But while it was by lucky happenstance that Bohemian Mama shifted to ecommerce right when lockdowns happened, there were still some challenges that the team had to overcome: 

Changing customer buying habits 

“Buying habits changed completely,” says Gina. “For example, women were at home and buying less for themselves, and more for their children.”

  • Solution: The Bohemian Mama team listened to their customers and responded to their needs. “We knew that shifting buying habits was something that we had to address rather quickly, so we changed our offerings and partnered with brands that could fulfill our needs. In the past year, we went from primarily women’s and some children’s apparel to almost completely the opposite — we now carry less clothing and more games and educational items for the little ones. We also launched home products — again, people are home most of the time, and they want to make their homes prettier to look at.” 
  • Pro tip: Monitor what people are saying about your brand. Use tools like Google Alerts to notify you whenever a review is posted about your company on any website. This can help you discover feedback in online communities that your customer service team is unaware of. Also, be sure to monitor your social media channels to ensure your customers are having positive experiences with your brand.
bohemian mama toys
Image: Bohemian Mama

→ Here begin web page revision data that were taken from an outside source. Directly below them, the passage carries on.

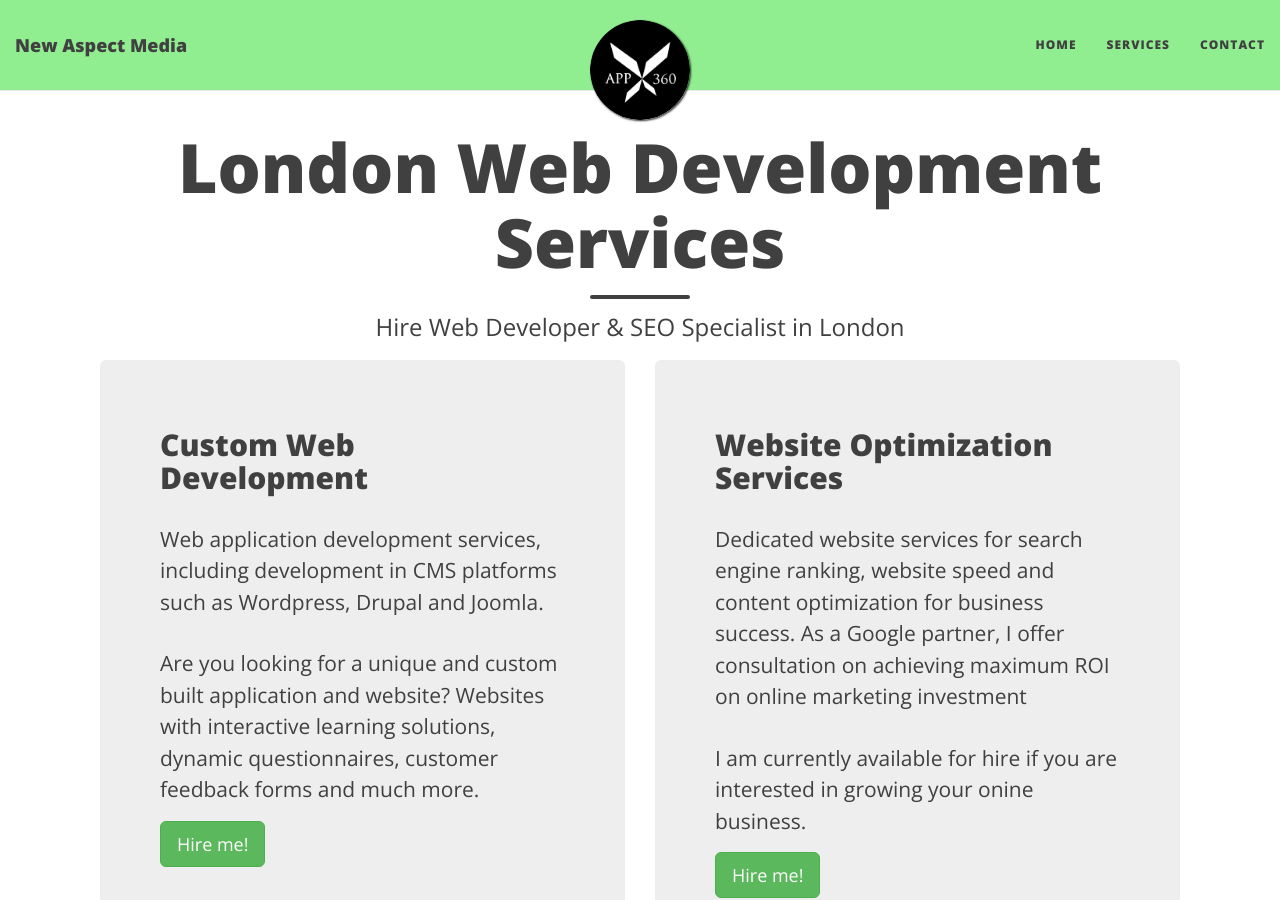
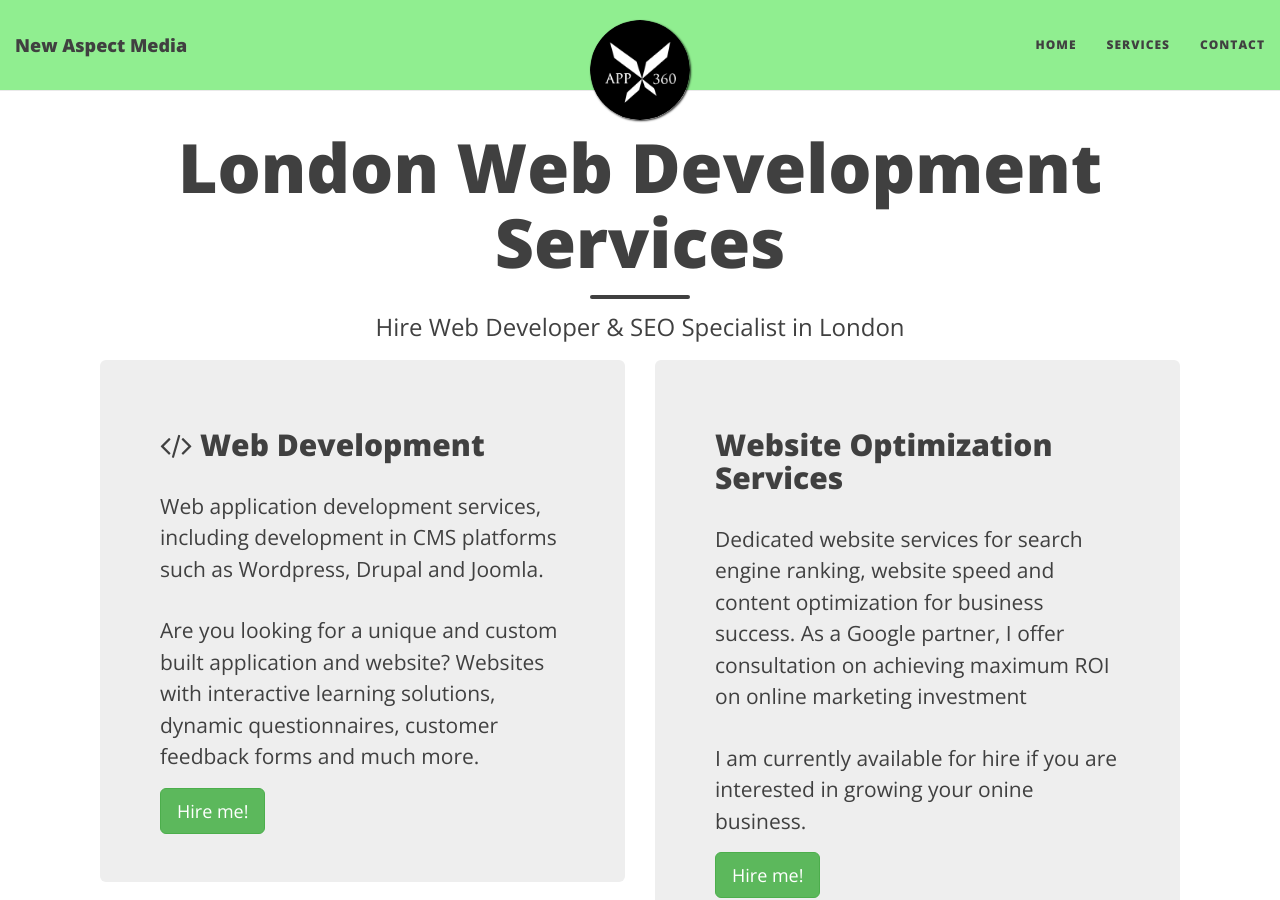
Before and after one commit to newmedia77/appxnam, a Jekyll site: the page built from index.html, in a window 1280 px wide and 900 px high. Built offline with Jekyll 4.4.1, drawn with Linux system fonts in a browser that asks for light colours; nearby versions of some CDN libraries; the list of posts is cut into pages by our own code.

Commit message:
andreas
index

```diff
--- a/index.html
+++ b/index.html
@@ -6,7 +6,7 @@
 <div class="row">
 <div class="col-xs-12 col-sm-6 col-lg-6">
 <div class="main-explain-area-one jumbotron">
-  <h2>Custom Web Development</h2>
+  <h2><i class="fa fa-code"></i> Web Development</h2>
   <p>Web application development services, including development in CMS platforms such as Wordpress, Drupal and Joomla. </p>
   <p>Are you looking for a unique and custom built application and website? Websites with interactive learning solutions, dynamic questionnaires, customer feedback forms and much more.</p>
   <div class="get-started-wrap">
```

No room for new inventory 

“When the pandemic hit, we realized our product offering needed to change rather quickly,” says Gina. “We needed to move into children’s toys, loungewear, and other products that we didn’t warehouse.” 

  • Solution: They made dropshipping — a retail fulfillment method where a store doesn’t keep the products it sells in stock — a key part of their ecommerce logistics strategy. “We implemented two different dropship platforms, which enabled us to partner with dozens of new brands. As a result, we now have over 5,000 products, and many are dropshipped through our vendors. We’re planning on expanding those partnerships this year.” 
  • Pro tip: With dropshipping, you can lower the overhead costs of everything required for fulfillment, such as warehouse rental fees. However, dropshipping also requires you to hand the reins of fulfillment to your supplier, which means that you’ll be the one dealing with potentially unhappy customers if anything goes awry. Consider implementing a help desk or writing a series of FAQ blogs to provide a centralized location to manage your customer support correspondence and issues. 
bohemian mama loungewear
Image: Bohemian Mama

Building relationships with customers online

With their flagship store closed during the pandemic, the Bohemian Mama team had to find a way to engage and build relationships with customers, primarily online. 

  • Solution: They upped their engagement game on social media. User-generated content (UGC) has been really successful in driving engagement on social,” says Gina. “We promote a campaign called SUNDAY SAVES in which we feature customers who’ve tagged us with the products they’ve purchased. We’ve also been working with influencers to share lots of valuable content and products they love.” 
  • Pro tip: Make your social media posts “shoppable” for a more effortless shopping experience. The Bohemian Mama team uses a tool called FourSixty to turn their Instagram content and UGC into shoppable galleries for their online store.
Image: Instagram

The Formula for Marketing Success 

When asked about the most valuable marketing lesson she’s learned during the pandemic, Gina says, “It’s definitely one thing to have a website — that’s easy. But being found and growing your business is a different story; that’s done through a magical mix of social media, paid media, SEO, and content marketing. The best way to stay top-of-mind with customers is through a cross-channel marketing strategy utilizing paid media, email, and SMS.”

Author

As the Customer Marketing Manager, Veronica is responsible for building strong relationships with customers and amplifying their stories. Outside the office, Veronica is happiest when she’s exploring hidden gems in SF, eating her weight in cheese/charcuterie, and dancing at a show (preferably in that order).